HARARE, Zimbabwe (AP) -- Zambia called an emergency summit of southern African leaders on the political crisis in Zimbabwe, where the opposition has accused President Robert Mugabe of withholding election results to cling to power.
With no resolution in sight 11 days after the election, Zambian President Levy Mwanawasa said Wednesday that regional leaders would meet Saturday to coordinate their response to the crisis.
Opposition leader Morgan Tsvangirai says he won the March 29 election outright and has asked Zimbabwe's High Court to force publication of the results. The court plans to rule Monday, lawyers for Tsvangirai's Movement for Democratic Change and the Election Commission said.
The opposition claims Mugabe is delaying release of the results so he can orchestrate a runoff and give ruling party militants time to intimidate rural voters and ensure he does not lose a second vote.
Zambian Information Minister Mike Mulongoti said he was not sure if Mugabe would attend Saturday's summit of the Southern African Development Community. Zambia's president, who currently heads the group, said the meeting will work to adopt a coordinated regional strategy on Zimbabwe, Zambian state radio reported.
Tsvangirai embarked on a trip around the region Wednesday in hopes that neighboring leaders could persuade Mugabe to release the results. He met with Botswana President Seretse Ian Khama and hoped to travel to four or five other countries before Saturday, opposition officials said.
Tendai Biti, the secretary-general of Tsvangirai's Movement for Democratic Change, said regional leaders at the summit should push for Mugabe to resign.
"We have won this election. We will not participate in a runoff because we won the election," he said.
Still, Tsvangirai made a possible overture toward the ruling party, telling South African radio that he wanted a government that would "create space for everyone." But Mugabe must step down after 28 years in power, he said.
"I think it's time for him to take his retirement," Tsvangirai said from Botswana.
Pressure mounted on Mugabe's government to release the results, with Australia joining appeals from Britain, the former colonial ruler, the United States, the United Nations and the European Union.
"There is simply no excuse for them being withheld more than a week after the poll," Australian Foreign Minister Stephen Smith said in a statement.
Jacob Zuma, leader of South Africa's governing African National Congress, repeated earlier entreaties that "results be announced as a matter of urgency," spokeswoman Jessie Duarte said.
African leaders, however, have deferred to South African President Thabo Mbeki on dealing with Zimbabwe. Mbeki has said that his strategy of "quiet diplomacy" has the best chance of resolving the crisis.
Simba Makoni, a former Zimbabwean finance minister who won less than 10 percent of the presidential vote according to independent tallies, said he was baffled by the delay.
He said he went to the election commission several days ago asking to see where the vote verification was taking place and was denied permission. The commission has since closed its offices, and when Makoni asked for the new location, he was again rebuffed.

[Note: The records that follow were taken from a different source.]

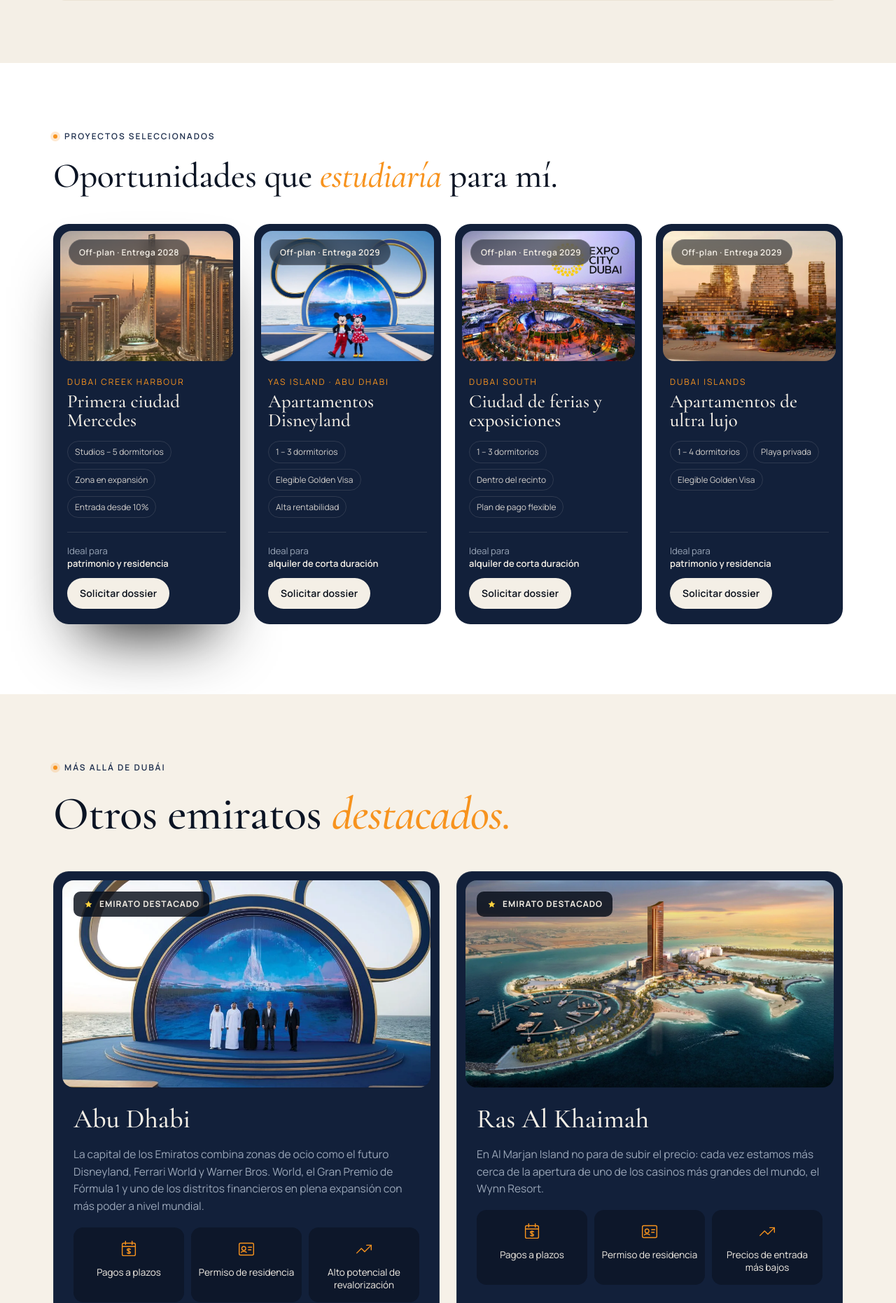
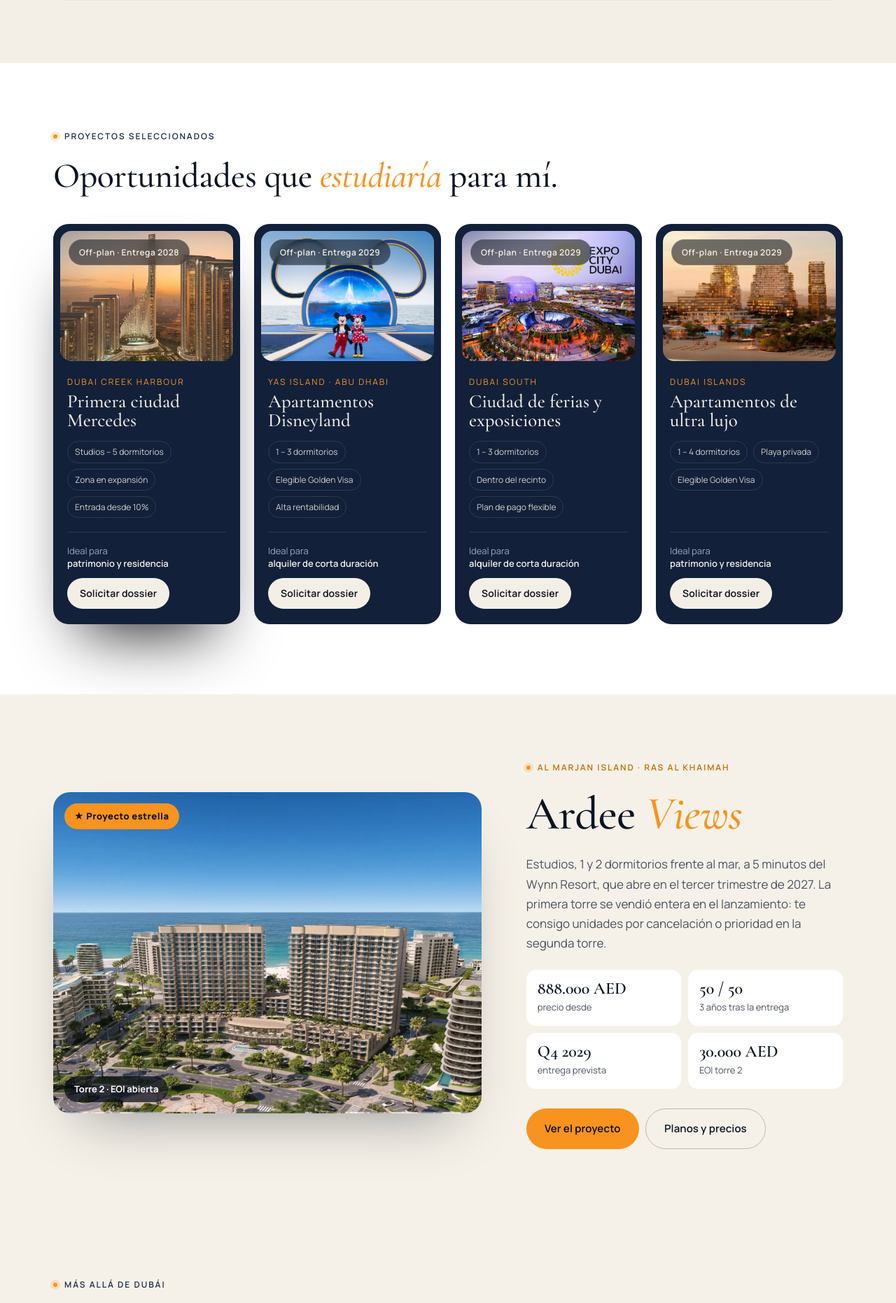
Before and after one commit to pascualdubairealestate-gif/tuinversionendubai, a PHP site: page / in a window 1280 px wide. Shown: the part 3076-4938 px from the top of the page at 70% size. Run offline with PHP 8.4, Linux system fonts and the light colour scheme.

Commit message:
Web: Ardee Views como proyecto estrella (sección tras Proyectos y enlace en el menú entre Proyectos y Vídeos)
Co-Authored-By: Claude Opus 5.5 <noreply@anthropic.com>
Claude-Session: https://claude.ai/code/session_01VQYs484dKAGxdtaDCa4gXy

```diff
--- a/index.html
+++ b/index.html
@@ -304,6 +304,7 @@
       <a href="#sobre-mi">Sobre mí</a>
       <a href="#servicios">Servicios</a>
       <a href="#proyectos">Proyectos</a>
+      <a href="#proyecto-estrella">Ardee Views</a>
       <a href="#videos">Vídeos</a>
       <a href="#boletin">Noticias</a>
       <a href="/blog/">Blog</a>
@@ -515,6 +516,31 @@
     </section>
 
     <!-- OTROS EMIRATOS -->
+    <section class="featured section" id="proyecto-estrella">
+      <div class="container featured-grid">
+        <a class="featured-media reveal" href="/al-marjan-island/" aria-label="Ver Ardee Views">
+          <img width="1600" height="1109" src="assets/img/the-views/renders/00facade-02-fac.webp" alt="Las dos torres de Ardee Views frente al mar en Al Marjan Island" loading="lazy" decoding="async" />
+          <span class="featured-badge">★ Proyecto estrella</span>
+          <span class="featured-status">Torre 2 · EOI abierta</span>
+        </a>
+        <div class="featured-body">
+          <p class="eyebrow reveal"><span class="dot"></span>Al Marjan Island · Ras Al Khaimah</p>
+          <h2 class="h2 reveal">Ardee <em>Views</em></h2>
+          <p class="featured-lead reveal">Estudios, 1 y 2 dormitorios frente al mar, a 5 minutos del Wynn Resort, que abre en el tercer trimestre de 2027. La primera torre se vendió entera en el lanzamiento: te consigo unidades por cancelación o prioridad en la segunda torre.</p>
+          <ul class="featured-kpis reveal">
+            <li><b>888.000 AED</b><span>precio desde</span></li>
+            <li><b>50 / 50</b><span>3 años tras la entrega</span></li>
+            <li><b>Q4 2029</b><span>entrega prevista</span></li>
+            <li><b>30.000 AED</b><span>EOI torre 2</span></li>
+          </ul>
+          <div class="featured-ctas reveal">
+            <a class="btn btn-primary" href="/al-marjan-island/">Ver el proyecto</a>
+            <a class="btn btn-ghost-dark" href="/al-marjan-island/#modal-floor">Planos y precios</a>
+          </div>
+        </div>
+      </div>
+    </section>
+
     <section class="emirates section" id="emiratos">
       <div class="container">
         <div class="section-head">
--- a/styles.css
+++ b/styles.css
@@ -855,3 +855,24 @@ body, .splash { background: var(--sand-bg); }
 /* Página 404 */
 .notfound { min-height: 60vh; display: grid; place-content: center; text-align: center; gap: 14px; padding: 140px 20px 80px; }
 .notfound .post-links { display: flex; flex-wrap: wrap; gap: 10px; justify-content: center; }
+
+
+/* ===== Proyecto estrella ===== */
+.featured { background: #f6f1e8; color: #0b1424; --ivory: #0b1424; --mute: #4a5262; --line: rgba(11, 20, 36, .14); }
+.featured .h2 em { color: var(--amber); }
+.featured-grid { display: grid; grid-template-columns: minmax(0, 1.15fr) minmax(0, .85fr); gap: clamp(28px, 5vw, 72px); align-items: center; }
+.featured-media { position: relative; display: block; border-radius: 24px; overflow: hidden; box-shadow: 0 40px 80px -40px rgba(11, 20, 36, .45); }
+.featured-media img { width: 100%; aspect-ratio: 4 / 3; object-fit: cover; display: block; transition: transform .8s var(--ease-out); }
+.featured-media:hover img { transform: scale(1.03); }
+.featured-badge { position: absolute; left: 16px; top: 16px; background: var(--amber); color: #0b1424; font-weight: 800; font-size: 13px; letter-spacing: .04em; padding: 8px 14px; border-radius: 99px; }
+.featured-status { position: absolute; left: 16px; bottom: 16px; background: rgba(7, 13, 24, .72); color: #fff; font-weight: 700; font-size: 13px; padding: 8px 14px; border-radius: 99px; }
+.featured-lead { color: #4a5262; font-size: 17px; line-height: 1.65; margin: 0 0 24px; max-width: 52ch; }
+.featured-kpis { list-style: none; padding: 0; margin: 0 0 28px; display: grid; grid-template-columns: repeat(2, minmax(0, 1fr)); gap: 10px; }
+.featured-kpis li { background: #fff; border-radius: 14px; padding: 14px 16px; }
+.featured-kpis b { display: block; font-family: var(--f-display); font-weight: 600; font-size: 24px; line-height: 1.1; }
+.featured-kpis span { font-size: 13px; color: #4a5262; }
+.featured-ctas { display: flex; flex-wrap: wrap; gap: 10px; }
+.btn-ghost-dark { background: transparent; color: #0b1424; border: 1.5px solid rgba(11, 20, 36, .25); }
+.btn-ghost-dark:hover { background: rgba(11, 20, 36, .05); }
+@media (max-width: 900px) { .featured-grid { grid-template-columns: minmax(0, 1fr); } }
+.featured .eyebrow { color: var(--amber-ink); }
```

The U.S.-based National Democratic Institute said a staff member detained by Zimbabwean authorities last week was released Wednesday. Dileepan Sivapathasundaram, a U.S. citizen who had been working with local groups monitoring election monitors, left the country after he was let go, the nonprofit group said in a statement.
Former Secretary of State Madeleine Albright, chairwoman of the group's board of directors, said in the statement that Sivapathasundaram was released unharmed, but his "illegal detention was another indication of the deteriorating situation in Zimbabwe."
Zimbabwe's commercial farmers union said ruling party supporters had forced dozens of white farmers off their land. Such seizures started in 2000 as Mugabe's response his defeat in a referendum designed to entrench his powers.
The farmers warned that continued chaos could endanger the wheat crop, vital to a nation that has grown deeply dependent on food aid during a spiraling economic crisis.
"The planting for wheat will be in a few weeks time, and if it is not in, we'll go starving again," said the group's spokesman, Mike Clark.